## [What you are asked to do]
Which lines below contain "engine"? Copy every one of them.

## [Record extracts]
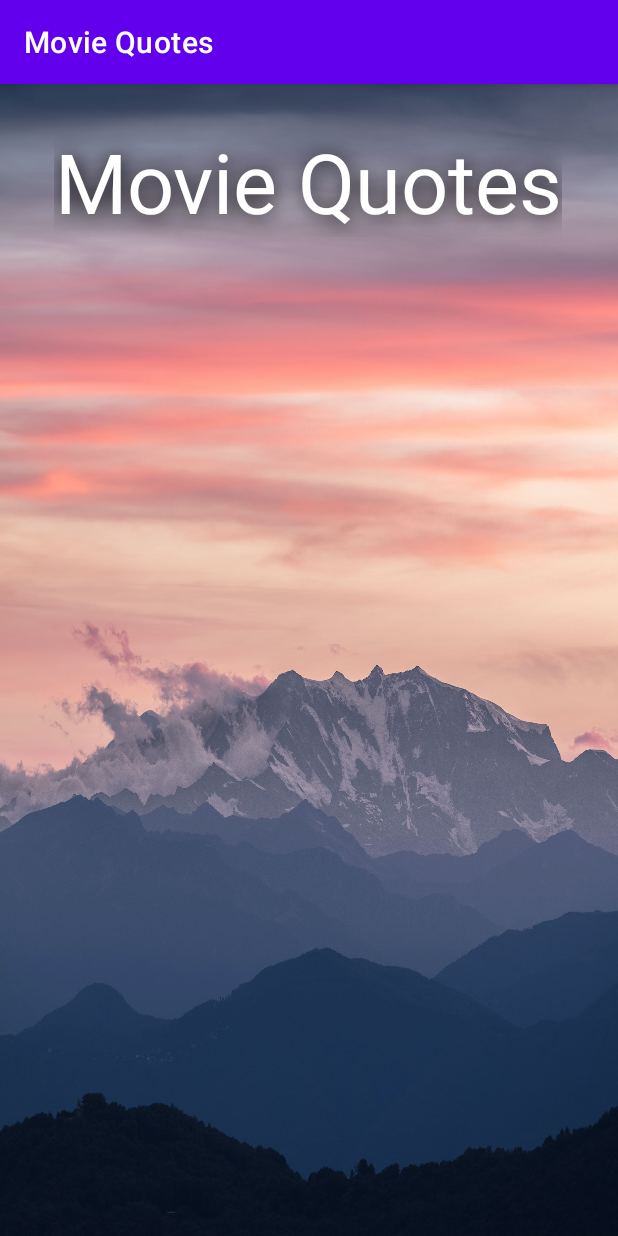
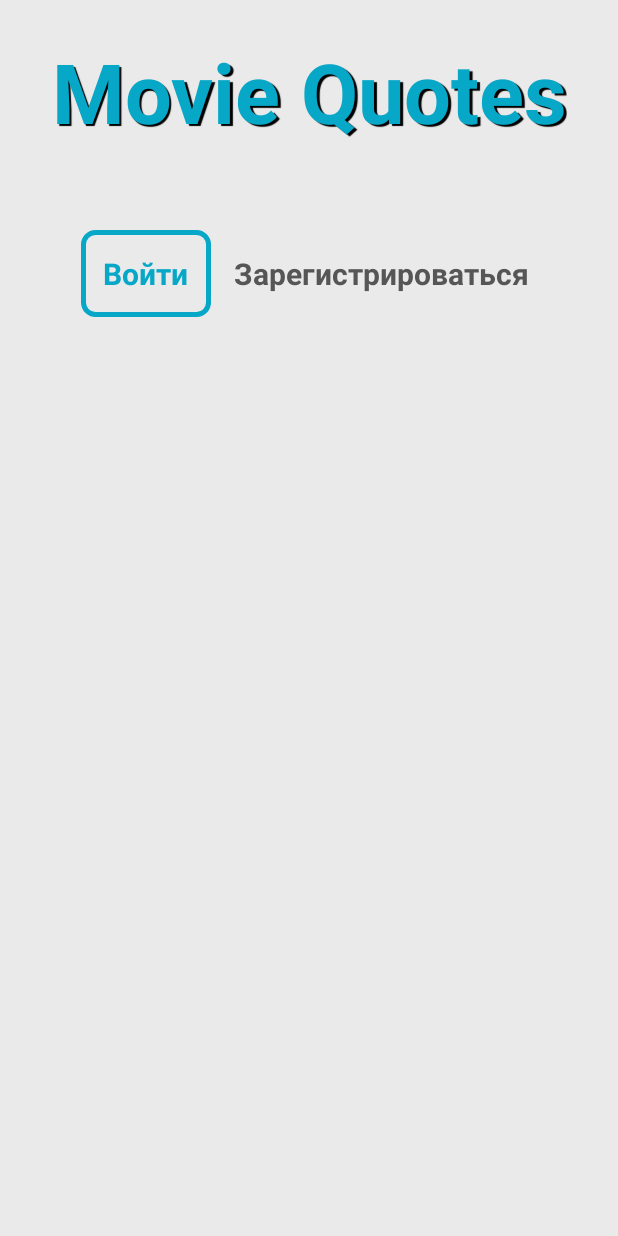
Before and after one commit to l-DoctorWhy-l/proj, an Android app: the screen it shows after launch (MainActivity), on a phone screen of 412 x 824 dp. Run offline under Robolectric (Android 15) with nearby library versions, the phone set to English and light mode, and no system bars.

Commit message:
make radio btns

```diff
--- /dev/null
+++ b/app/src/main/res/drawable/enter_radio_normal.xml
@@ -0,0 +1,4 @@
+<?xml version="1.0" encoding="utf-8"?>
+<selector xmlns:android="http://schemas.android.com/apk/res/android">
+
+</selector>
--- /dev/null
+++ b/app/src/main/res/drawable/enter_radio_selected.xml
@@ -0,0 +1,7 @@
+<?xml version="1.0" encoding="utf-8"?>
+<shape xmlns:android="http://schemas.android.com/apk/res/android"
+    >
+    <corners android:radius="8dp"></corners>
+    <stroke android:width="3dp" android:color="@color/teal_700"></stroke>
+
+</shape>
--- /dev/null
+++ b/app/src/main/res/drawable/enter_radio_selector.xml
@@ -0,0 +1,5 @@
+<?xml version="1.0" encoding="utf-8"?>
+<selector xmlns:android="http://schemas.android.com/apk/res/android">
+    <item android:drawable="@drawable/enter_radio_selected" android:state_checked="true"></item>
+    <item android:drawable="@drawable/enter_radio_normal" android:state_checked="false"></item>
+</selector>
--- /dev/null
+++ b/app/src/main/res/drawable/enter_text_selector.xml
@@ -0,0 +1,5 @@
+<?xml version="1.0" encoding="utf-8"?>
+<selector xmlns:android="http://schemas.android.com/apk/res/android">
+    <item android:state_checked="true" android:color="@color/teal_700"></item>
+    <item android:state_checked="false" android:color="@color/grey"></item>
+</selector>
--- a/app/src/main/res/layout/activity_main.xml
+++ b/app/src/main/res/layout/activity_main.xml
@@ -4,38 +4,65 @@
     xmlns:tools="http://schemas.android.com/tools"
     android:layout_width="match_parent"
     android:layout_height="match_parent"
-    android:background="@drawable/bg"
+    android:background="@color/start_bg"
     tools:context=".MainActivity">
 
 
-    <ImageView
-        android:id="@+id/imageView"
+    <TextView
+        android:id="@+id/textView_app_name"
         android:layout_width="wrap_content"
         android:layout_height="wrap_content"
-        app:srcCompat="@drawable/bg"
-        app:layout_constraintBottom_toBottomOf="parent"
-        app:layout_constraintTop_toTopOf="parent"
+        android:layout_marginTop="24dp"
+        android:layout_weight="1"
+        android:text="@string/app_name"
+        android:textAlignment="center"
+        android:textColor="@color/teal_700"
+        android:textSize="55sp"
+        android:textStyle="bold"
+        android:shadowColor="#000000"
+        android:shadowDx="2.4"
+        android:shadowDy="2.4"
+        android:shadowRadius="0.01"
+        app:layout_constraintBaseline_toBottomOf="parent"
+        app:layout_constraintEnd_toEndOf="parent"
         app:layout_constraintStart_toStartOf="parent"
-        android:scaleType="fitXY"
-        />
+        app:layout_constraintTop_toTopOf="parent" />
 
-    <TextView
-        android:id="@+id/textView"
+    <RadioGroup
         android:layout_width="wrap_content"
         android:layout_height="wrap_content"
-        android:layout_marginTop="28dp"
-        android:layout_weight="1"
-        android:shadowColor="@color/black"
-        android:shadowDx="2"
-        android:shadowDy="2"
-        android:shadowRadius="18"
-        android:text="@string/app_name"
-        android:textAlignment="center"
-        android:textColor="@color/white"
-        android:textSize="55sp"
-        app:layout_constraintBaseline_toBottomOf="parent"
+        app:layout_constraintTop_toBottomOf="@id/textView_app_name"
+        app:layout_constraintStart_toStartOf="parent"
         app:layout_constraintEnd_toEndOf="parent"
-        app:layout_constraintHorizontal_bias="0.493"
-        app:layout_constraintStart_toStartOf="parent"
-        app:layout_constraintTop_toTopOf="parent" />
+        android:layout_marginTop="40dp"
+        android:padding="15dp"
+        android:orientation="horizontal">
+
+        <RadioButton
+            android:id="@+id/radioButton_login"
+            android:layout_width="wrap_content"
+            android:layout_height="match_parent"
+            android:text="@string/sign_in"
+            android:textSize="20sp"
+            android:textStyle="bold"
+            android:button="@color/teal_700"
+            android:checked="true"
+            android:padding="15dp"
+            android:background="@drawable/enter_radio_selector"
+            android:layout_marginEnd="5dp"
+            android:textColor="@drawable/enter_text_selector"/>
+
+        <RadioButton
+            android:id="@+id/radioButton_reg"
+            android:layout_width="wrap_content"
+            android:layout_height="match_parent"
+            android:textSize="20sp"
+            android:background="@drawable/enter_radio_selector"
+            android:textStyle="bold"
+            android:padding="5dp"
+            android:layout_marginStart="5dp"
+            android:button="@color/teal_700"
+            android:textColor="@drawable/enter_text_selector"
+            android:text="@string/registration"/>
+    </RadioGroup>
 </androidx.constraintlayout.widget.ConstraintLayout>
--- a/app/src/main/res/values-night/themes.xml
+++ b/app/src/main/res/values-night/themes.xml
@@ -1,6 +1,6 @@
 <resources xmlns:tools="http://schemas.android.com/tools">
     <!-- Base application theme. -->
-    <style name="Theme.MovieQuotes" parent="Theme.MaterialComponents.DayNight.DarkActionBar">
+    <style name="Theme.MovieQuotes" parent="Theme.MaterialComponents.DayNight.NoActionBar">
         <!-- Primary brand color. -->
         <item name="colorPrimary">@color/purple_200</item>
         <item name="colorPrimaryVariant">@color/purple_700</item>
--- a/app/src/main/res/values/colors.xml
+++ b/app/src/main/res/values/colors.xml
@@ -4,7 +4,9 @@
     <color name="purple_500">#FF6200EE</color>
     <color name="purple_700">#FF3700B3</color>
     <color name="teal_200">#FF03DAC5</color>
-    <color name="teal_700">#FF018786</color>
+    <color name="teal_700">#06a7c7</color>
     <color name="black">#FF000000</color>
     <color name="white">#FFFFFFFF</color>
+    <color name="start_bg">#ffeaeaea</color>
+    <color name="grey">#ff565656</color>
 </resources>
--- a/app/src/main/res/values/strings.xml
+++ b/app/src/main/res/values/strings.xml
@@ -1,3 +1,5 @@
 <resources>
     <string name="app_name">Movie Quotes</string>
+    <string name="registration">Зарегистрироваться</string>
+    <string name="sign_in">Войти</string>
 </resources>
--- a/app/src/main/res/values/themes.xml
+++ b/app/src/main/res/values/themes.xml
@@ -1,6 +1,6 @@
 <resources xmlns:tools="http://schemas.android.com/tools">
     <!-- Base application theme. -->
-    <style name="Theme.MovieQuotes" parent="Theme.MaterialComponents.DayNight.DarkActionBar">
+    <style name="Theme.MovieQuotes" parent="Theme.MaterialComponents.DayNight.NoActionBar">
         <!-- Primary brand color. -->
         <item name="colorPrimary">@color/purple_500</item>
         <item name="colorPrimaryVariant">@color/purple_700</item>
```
---
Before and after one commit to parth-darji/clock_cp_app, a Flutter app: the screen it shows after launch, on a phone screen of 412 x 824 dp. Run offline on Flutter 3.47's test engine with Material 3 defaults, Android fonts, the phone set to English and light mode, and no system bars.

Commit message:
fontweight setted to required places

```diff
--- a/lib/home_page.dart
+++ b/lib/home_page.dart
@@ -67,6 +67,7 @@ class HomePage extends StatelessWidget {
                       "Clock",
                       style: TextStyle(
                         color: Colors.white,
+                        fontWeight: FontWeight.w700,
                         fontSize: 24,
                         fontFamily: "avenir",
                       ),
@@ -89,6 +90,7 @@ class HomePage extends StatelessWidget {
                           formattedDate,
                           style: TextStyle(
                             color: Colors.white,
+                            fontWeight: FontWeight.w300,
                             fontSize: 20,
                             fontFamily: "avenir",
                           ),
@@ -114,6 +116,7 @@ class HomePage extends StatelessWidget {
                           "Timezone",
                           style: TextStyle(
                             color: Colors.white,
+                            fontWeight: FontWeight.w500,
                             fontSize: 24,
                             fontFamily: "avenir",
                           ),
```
* * *
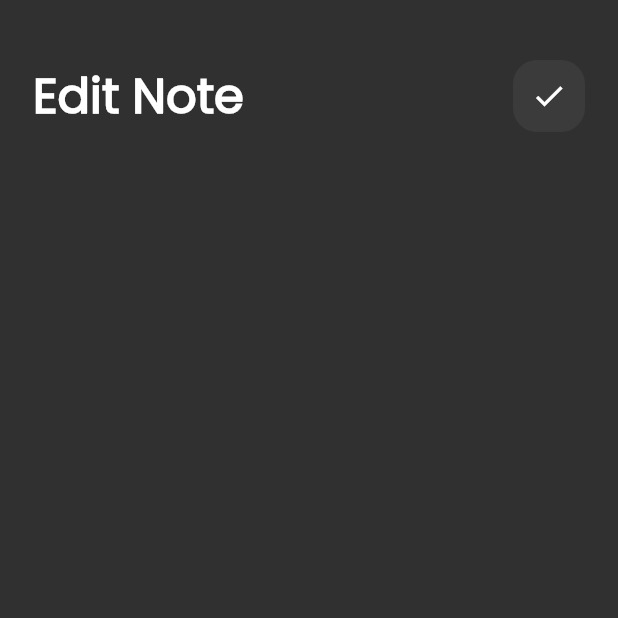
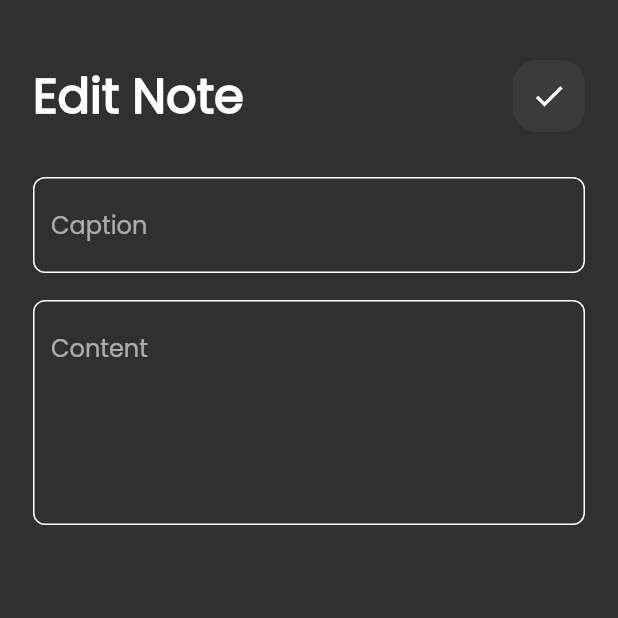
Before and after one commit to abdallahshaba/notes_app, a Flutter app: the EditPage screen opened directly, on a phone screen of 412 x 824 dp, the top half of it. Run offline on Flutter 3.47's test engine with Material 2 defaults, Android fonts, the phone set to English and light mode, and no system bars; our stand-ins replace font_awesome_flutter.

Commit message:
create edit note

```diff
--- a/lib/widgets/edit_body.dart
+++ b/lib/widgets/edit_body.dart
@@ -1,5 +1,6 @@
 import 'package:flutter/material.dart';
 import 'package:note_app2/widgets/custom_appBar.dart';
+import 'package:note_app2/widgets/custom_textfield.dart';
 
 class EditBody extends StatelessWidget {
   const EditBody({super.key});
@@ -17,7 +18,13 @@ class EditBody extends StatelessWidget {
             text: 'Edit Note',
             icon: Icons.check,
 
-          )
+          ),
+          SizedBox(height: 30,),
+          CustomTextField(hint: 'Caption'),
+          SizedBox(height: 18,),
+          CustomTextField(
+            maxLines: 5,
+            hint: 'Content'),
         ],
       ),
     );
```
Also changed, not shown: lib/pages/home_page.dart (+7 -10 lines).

## [Response]
Before and after one commit to parth-darji/clock_cp_app, a Flutter app: the screen it shows after launch, on a phone screen of 412 x 824 dp. Run offline on Flutter 3.47's test engine with Material 3 defaults, Android fonts, the phone set to English and light mode, and no system bars.
Before and after one commit to abdallahshaba/notes_app, a Flutter app: the EditPage screen opened directly, on a phone screen of 412 x 824 dp, the top half of it. Run offline on Flutter 3.47's test engine with Material 2 defaults, Android fonts, the phone set to English and light mode, and no system bars; our stand-ins replace font_awesome_flutter.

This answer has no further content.